- _REQUIREMENT_: Extract from the listing each line in which the word "tirage" appears.

- _THE RECORDS_:

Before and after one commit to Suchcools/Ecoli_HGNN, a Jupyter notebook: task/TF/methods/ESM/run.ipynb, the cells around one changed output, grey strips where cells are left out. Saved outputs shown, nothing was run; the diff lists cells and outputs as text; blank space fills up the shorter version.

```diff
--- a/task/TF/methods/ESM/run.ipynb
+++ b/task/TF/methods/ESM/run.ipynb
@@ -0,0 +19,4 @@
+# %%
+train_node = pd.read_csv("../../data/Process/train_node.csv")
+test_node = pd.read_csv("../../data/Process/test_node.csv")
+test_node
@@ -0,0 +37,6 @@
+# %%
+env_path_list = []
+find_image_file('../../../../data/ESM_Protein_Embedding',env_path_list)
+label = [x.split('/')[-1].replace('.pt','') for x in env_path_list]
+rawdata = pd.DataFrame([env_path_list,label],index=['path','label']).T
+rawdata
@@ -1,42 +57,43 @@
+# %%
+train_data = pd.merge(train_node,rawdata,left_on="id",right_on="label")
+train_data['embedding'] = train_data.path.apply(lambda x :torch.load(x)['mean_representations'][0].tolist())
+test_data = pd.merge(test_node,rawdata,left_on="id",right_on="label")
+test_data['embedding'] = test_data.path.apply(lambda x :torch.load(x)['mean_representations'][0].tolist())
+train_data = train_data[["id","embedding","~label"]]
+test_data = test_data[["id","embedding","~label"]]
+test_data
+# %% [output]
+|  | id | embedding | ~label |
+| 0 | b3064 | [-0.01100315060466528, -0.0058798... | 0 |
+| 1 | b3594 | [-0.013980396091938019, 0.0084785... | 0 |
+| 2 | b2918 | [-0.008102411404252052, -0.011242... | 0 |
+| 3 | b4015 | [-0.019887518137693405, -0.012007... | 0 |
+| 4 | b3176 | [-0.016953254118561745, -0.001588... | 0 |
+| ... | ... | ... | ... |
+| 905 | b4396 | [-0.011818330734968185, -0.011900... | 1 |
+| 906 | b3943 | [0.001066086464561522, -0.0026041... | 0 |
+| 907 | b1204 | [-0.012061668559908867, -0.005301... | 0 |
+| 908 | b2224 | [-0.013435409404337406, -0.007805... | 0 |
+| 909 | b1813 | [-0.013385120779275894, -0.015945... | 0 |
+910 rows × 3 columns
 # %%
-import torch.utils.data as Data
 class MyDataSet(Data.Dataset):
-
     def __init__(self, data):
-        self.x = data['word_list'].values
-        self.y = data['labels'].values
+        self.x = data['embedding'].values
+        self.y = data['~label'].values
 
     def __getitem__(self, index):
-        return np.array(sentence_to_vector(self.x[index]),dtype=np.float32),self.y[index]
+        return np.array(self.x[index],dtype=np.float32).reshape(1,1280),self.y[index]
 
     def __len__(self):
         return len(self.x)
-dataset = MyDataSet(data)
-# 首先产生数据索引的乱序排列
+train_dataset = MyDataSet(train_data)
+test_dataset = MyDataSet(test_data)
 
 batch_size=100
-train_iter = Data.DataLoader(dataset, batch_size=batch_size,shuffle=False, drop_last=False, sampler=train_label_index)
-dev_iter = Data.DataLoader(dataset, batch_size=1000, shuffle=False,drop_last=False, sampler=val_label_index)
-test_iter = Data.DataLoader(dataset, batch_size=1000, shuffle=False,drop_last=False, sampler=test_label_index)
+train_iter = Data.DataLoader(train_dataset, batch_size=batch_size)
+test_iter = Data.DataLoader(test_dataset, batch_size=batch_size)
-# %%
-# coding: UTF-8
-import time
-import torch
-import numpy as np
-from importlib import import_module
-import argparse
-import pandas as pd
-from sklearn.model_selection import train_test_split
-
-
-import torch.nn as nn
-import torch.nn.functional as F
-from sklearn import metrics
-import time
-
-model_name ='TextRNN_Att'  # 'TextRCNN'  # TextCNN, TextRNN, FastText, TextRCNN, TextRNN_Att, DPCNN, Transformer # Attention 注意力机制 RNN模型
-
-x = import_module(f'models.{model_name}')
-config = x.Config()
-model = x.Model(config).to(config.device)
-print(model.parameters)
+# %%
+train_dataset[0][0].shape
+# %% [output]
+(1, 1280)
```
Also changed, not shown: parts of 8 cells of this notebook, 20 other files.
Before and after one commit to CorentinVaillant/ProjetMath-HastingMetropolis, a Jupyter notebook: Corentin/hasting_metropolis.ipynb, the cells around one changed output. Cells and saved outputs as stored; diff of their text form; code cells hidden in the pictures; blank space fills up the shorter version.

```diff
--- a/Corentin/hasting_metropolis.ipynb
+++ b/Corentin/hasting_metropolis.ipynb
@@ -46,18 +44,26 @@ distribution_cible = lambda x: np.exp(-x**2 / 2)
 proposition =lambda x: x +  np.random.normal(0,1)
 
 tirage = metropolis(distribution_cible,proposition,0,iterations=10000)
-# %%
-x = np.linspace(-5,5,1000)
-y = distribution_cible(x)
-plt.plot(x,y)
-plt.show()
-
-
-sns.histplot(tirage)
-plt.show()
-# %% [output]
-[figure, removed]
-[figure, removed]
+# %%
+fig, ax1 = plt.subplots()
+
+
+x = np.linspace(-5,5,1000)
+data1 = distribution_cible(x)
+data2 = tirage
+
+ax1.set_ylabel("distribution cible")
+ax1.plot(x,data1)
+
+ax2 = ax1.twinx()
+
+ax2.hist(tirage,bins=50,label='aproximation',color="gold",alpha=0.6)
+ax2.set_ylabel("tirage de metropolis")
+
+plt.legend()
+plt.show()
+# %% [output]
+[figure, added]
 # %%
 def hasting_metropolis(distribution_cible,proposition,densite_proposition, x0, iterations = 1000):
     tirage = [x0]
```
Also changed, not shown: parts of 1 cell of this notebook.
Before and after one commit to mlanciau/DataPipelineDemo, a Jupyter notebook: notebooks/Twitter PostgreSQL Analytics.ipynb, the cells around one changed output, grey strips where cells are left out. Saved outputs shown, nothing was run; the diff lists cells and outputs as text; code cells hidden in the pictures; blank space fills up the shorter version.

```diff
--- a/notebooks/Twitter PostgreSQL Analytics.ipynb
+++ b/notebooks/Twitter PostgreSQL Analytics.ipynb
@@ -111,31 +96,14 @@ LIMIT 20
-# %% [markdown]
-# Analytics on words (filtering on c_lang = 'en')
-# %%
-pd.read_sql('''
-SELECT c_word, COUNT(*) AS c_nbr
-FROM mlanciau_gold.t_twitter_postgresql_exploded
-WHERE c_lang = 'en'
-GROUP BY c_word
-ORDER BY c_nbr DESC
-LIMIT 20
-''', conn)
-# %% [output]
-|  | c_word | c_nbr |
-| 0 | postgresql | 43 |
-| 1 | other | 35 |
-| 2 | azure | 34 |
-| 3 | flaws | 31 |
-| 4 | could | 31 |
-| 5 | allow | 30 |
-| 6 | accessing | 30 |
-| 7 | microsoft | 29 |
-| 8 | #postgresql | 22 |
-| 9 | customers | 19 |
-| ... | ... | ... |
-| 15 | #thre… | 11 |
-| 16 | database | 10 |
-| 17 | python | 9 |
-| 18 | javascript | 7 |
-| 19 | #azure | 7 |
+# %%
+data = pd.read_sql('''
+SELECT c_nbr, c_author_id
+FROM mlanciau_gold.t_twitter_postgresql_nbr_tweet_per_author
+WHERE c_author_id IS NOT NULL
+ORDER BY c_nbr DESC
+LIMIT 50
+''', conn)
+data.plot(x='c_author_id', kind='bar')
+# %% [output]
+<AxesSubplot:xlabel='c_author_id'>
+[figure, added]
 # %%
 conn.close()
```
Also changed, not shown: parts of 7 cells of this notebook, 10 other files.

- _EXERCISE ANSWER_:
 tirage = metropolis(distribution_cible,proposition,0,iterations=10000)
-sns.histplot(tirage)
+data2 = tirage
+ax2.hist(tirage,bins=50,label='aproximation',color="gold",alpha=0.6)
+ax2.set_ylabel("tirage de metropolis")
     tirage = [x0]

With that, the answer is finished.